“It’s not unusual for people to return every two years for an additional Ultherapy treatment, to maintain their results,” according to Dr. Shelton. “More and more, we are seeing patients who would like to be proactive and ‘prejuvenate’ rather than rejuvenate their skin and forestall the aging effects of their skin and start treatment very early, when the skin has a hint of sagging, then repeat it as frequently as every six months.”
Even though Ultherapy is considered a “safe” treatment, there are still risks and potential side effects. Too much heat applied close to the skin’s surface can cause welts, and there can be numbness, burning, and even nerve weakness, in rare cases.
A 2017 study published in Lasers in Surgery and Medicine noted five patients who had developed blisters, erosion, or ulceration of the skin as well as inflammation and swelling, followed by tissue atrophy or necrosis after a single treatment session with the ultrasound technology. They concluded that "despite their rarity, serious adverse events secondary to microfocused ultrasound are nevertheless possible and may be underreported."
To mitigate this risk, seek an experienced provider with a proven track record of positive reviews and before and after photos from real patients. Most adverse effects can be avoided with careful monitoring throughout the procedure, to ensure that appropriate levels of heat are delivered at the right depths.
RealSelf Tip: There have been some reports of Ultherapy dissolving dermal fillers, but a 2016 study showed that no problems occurred when both treatments were done in similar time frames. Still, inform your doctor before your treatment if you’ve had filler injections within the last year.
Ultherapy costs about $2,600 on average, according to RealSelf member reviews. You could pay $4,000 or more, depending on the experience level of your provider, their office location, and how many areas you’re having treated.
Because Ultherapy is considered a cosmetic procedure, it’s not covered by health insurance.
Ultherapy uses ultrasound energy to stimulate collagen production, while a facelift is a surgical procedure that lifts and tightens muscles, removes excess skin and fat, and redrapes the remaining skin in order to smooth deep wrinkles and folds. The procedure requires anesthesia, small incisions, and a few weeks of recovery, and it can cost about $10,000 more. But it provides far more dramatic, long-lasting lifting and tightening results than Ultherapy.
People who aren’t good candidates for Ultherapy, because they either have too much sun damage or have lost too much skin elasticity already, may find that the cosmetic surgery route is the best option, to get significant results.
Thermage is another nonsurgical, noninvasive treatment option used to tighten the skin.

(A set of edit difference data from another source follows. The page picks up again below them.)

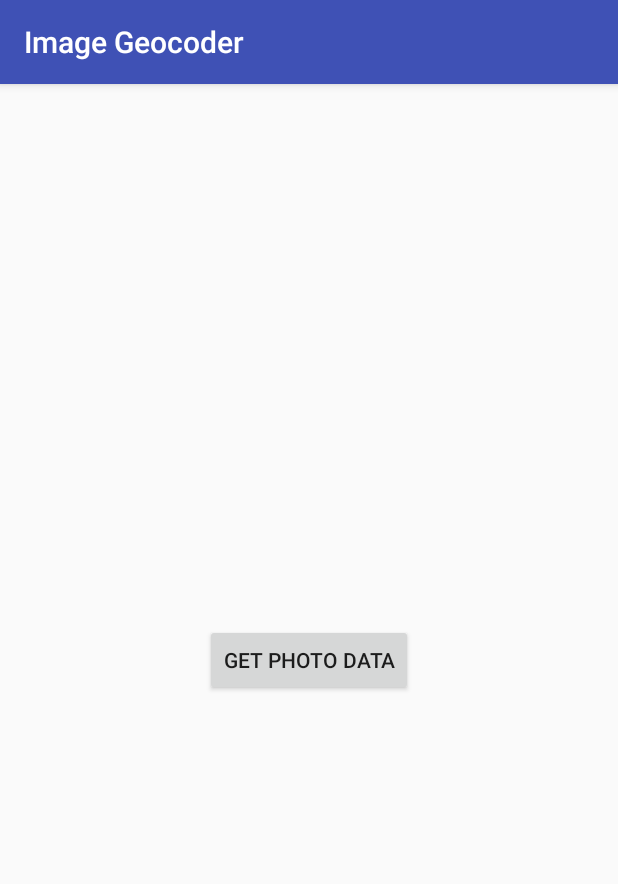
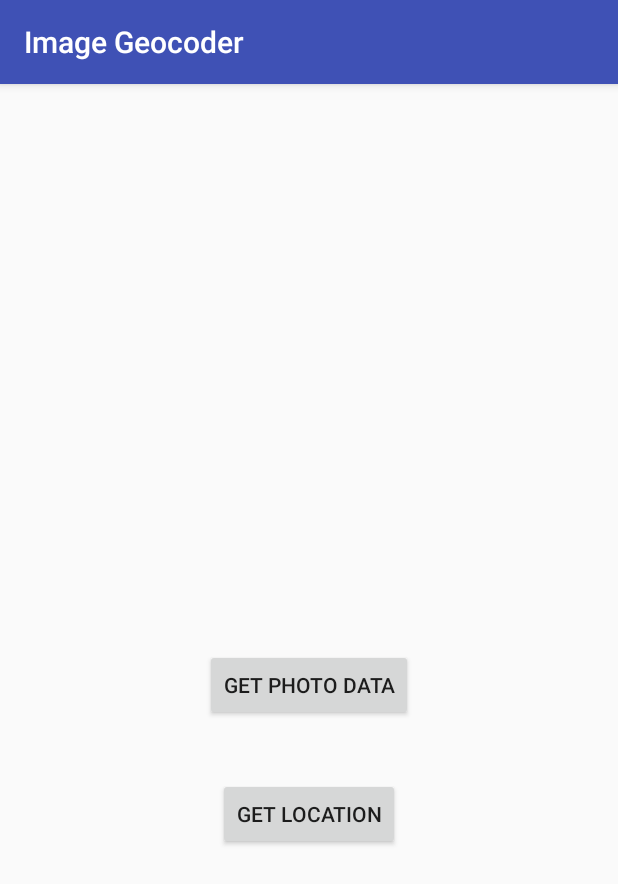
Before and after one commit to bkoruznjak/ImageGeocoder, an Android app: the screen it shows after launch (MainActivity), on a phone screen of 412 x 824 dp. Shown: the top 884 px of the screen. Run offline under Robolectric (Android 15) with nearby library versions, the phone set to English and light mode, and no system bars; our stand-ins replace data binding.

Commit message:
- reverse geocoding is working

```diff
--- a/app/src/main/AndroidManifest.xml
+++ b/app/src/main/AndroidManifest.xml
@@ -2,6 +2,7 @@
 <manifest xmlns:android="http://schemas.android.com/apk/res/android"
     package="bkoruznjak.from.hr.imagegeocoder">
 
+    <uses-permission android:name="android.permission.INTERNET"/>
     <uses-permission android:name="android.permission.READ_EXTERNAL_STORAGE"/>
 
     <application
--- a/app/src/main/java/bkoruznjak/from/hr/imagegeocoder/view/activity/MainActivity.java
+++ b/app/src/main/java/bkoruznjak/from/hr/imagegeocoder/view/activity/MainActivity.java
@@ -1,5 +1,6 @@
 package bkoruznjak.from.hr.imagegeocoder.view.activity;
 
+import android.app.Activity;
 import android.content.pm.PackageManager;
 import android.databinding.DataBindingUtil;
 import android.os.Bundle;
@@ -14,6 +15,7 @@ import java.util.ArrayList;
 
 import bkoruznjak.from.hr.imagegeocoder.R;
 import bkoruznjak.from.hr.imagegeocoder.databinding.ActivityMainBinding;
+import bkoruznjak.from.hr.imagegeocoder.geocode.GeocodeAsyncTask;
 import bkoruznjak.from.hr.imagegeocoder.library.ImageMetaReader;
 import bkoruznjak.from.hr.imagegeocoder.library.ImageScanner;
 import bkoruznjak.from.hr.imagegeocoder.util.PermissionHelper;
@@ -24,6 +26,8 @@ public class MainActivity extends AppCompatActivity implements ImageScanner.Medi
     private ImageScanner mImageScanner;
     private ArrayList<File> mFileList;
     private ImageMetaReader mImageMetaReader;
+    private Float[] mLocData = new Float[2];
+    private final Activity INSTANCE = this;
 
     @Override
     protected void onCreate(Bundle savedInstanceState) {
@@ -32,14 +36,22 @@ public class MainActivity extends AppCompatActivity implements ImageScanner.Medi
         mFileList = new ArrayList<>();
         mImageScanner = new ImageScanner();
         mImageMetaReader = new ImageMetaReader();
-        mainBinding.button.setOnClickListener(new View.OnClickListener() {
+        mainBinding.buttonGetPhotoData.setOnClickListener(new View.OnClickListener() {
             @Override
             public void onClick(View v) {
                 if (PermissionHelper.hasReadStorageRights(getBaseContext())) {
                     mImageScanner.gatherImageInfo();
                 } else {
-                    PermissionHelper.requestReadStorage(getParent());
+                    PermissionHelper.requestReadStorage(INSTANCE);
                 }
+            }
+        });
+
+        mainBinding.buttonGetPhotoLocation.setOnClickListener(new View.OnClickListener() {
+            @Override
+            public void onClick(View v) {
+                Log.d("žžž", "hvatam metadata za lat:" + mLocData[0] + ", long:" + mLocData[1]);
+                new GeocodeAsyncTask(INSTANCE).execute(mLocData[0], mLocData[1]);
             }
         });
     }
@@ -79,7 +91,14 @@ public class MainActivity extends AppCompatActivity implements ImageScanner.Medi
         File imgFile = new File(data);
         Log.d("žžž", "created new file:" + imgFile.isFile());
         mFileList.add(imgFile);
+        mLocData = mImageMetaReader.readMetadataLoc(data);
+    }
 
-        mImageMetaReader.reatMetadataLoc(data);
+    public void manageProgressBar(boolean show) {
+        if (show) {
+            mainBinding.progressBar.setVisibility(View.VISIBLE);
+        } else {
+            mainBinding.progressBar.setVisibility(View.INVISIBLE);
+        }
     }
 }
--- a/app/src/main/res/layout/activity_main.xml
+++ b/app/src/main/res/layout/activity_main.xml
@@ -9,7 +9,7 @@
         tools:context="bkoruznjak.from.hr.imagegeocoder.view.activity.MainActivity">
 
         <Button
-            android:id="@+id/button"
+            android:id="@+id/buttonGetPhotoData"
             android:layout_width="wrap_content"
             android:layout_height="wrap_content"
             android:text="Get photo data"
@@ -17,8 +17,34 @@
             android:layout_marginTop="8dp"
             android:layout_marginLeft="8dp"
             app:layout_constraintLeft_toLeftOf="parent"
+            android:layout_marginRight="8dp"
+            app:layout_constraintRight_toRightOf="parent"
+            android:layout_marginBottom="8dp"
+            app:layout_constraintBottom_toTopOf="@+id/buttonGetPhotoLocation"
+            app:layout_constraintVertical_bias="0.925" />
+
+        <Button
+            android:id="@+id/buttonGetPhotoLocation"
+            android:layout_width="wrap_content"
+            android:layout_height="wrap_content"
+            android:text="Get location"
+            android:layout_marginLeft="8dp"
+            app:layout_constraintLeft_toLeftOf="parent"
+            android:layout_marginRight="8dp"
+            app:layout_constraintRight_toRightOf="parent"
+            android:layout_marginBottom="76dp"
+            app:layout_constraintBottom_toTopOf="@+id/progressBar" />
+
+        <ProgressBar
+            android:id="@+id/progressBar"
+            style="?android:attr/progressBarStyle"
+            android:visibility="invisible"
+            android:layout_width="wrap_content"
+            android:layout_height="wrap_content"
+            android:layout_marginBottom="133dp"
             app:layout_constraintBottom_toBottomOf="parent"
-            android:layout_marginBottom="8dp"
+            android:layout_marginLeft="8dp"
+            app:layout_constraintLeft_toLeftOf="parent"
             android:layout_marginRight="8dp"
             app:layout_constraintRight_toRightOf="parent" />
     </android.support.constraint.ConstraintLayout>
```
Also changed, not shown: app/src/main/java/bkoruznjak/from/hr/imagegeocoder/geocode/GeocodeAddressIntentService.java (added, +117 -0 lines), app/src/main/java/bkoruznjak/from/hr/imagegeocoder/geocode/GeocodeAsyncTask.java (added, +69 -0 lines), app/src/main/java/bkoruznjak/from/hr/imagegeocoder/library/ImageMetaReader.java (+40 -2 lines).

It uses radiofrequency energy instead of ultrasound energy to stimulate collagen production. Most patients find it isn’t as effective as Ultherapy and takes longer to deliver results.
“When more tightening is needed, I turn to Ultherapy,” says Dr. Heidi Waldorf, a New York City dermatologist. “If a patient has thinner or more sun-damaged skin or the problem area is mostly lax skin under and on the neck, Ultherapy allows me to target multiple levels of deeper tissues.”
Fabi, Sabrina G, et al. “Practical Guidance for Optimizing Patient Comfort During Microfocused Ultrasound with Visualization and Improving Patient Satisfaction.” Aesthetic Surgery Journal, 14 Mar. 2019.
Fabi, Sabrina G., et al. “Combining Microfocused Ultrasound With Botulinum Toxin and Temporary and Semi-Permanent Dermal Fillers.” Dermatologic Surgery, vol. 42, May 2016.
Friedmann, Daniel P., et al. “Complications from Microfocused Transcutaneous Ultrasound: Case Series and Review of the Literature.” Lasers in Surgery and Medicine, vol. 50, no. 1, 20 Nov. 2017.
Office of Device Evaluation Center for Devices and Radiological Health. “510(k) Summary for the Ulthera System.” United States Food and Drug Administration, 20 June 2014.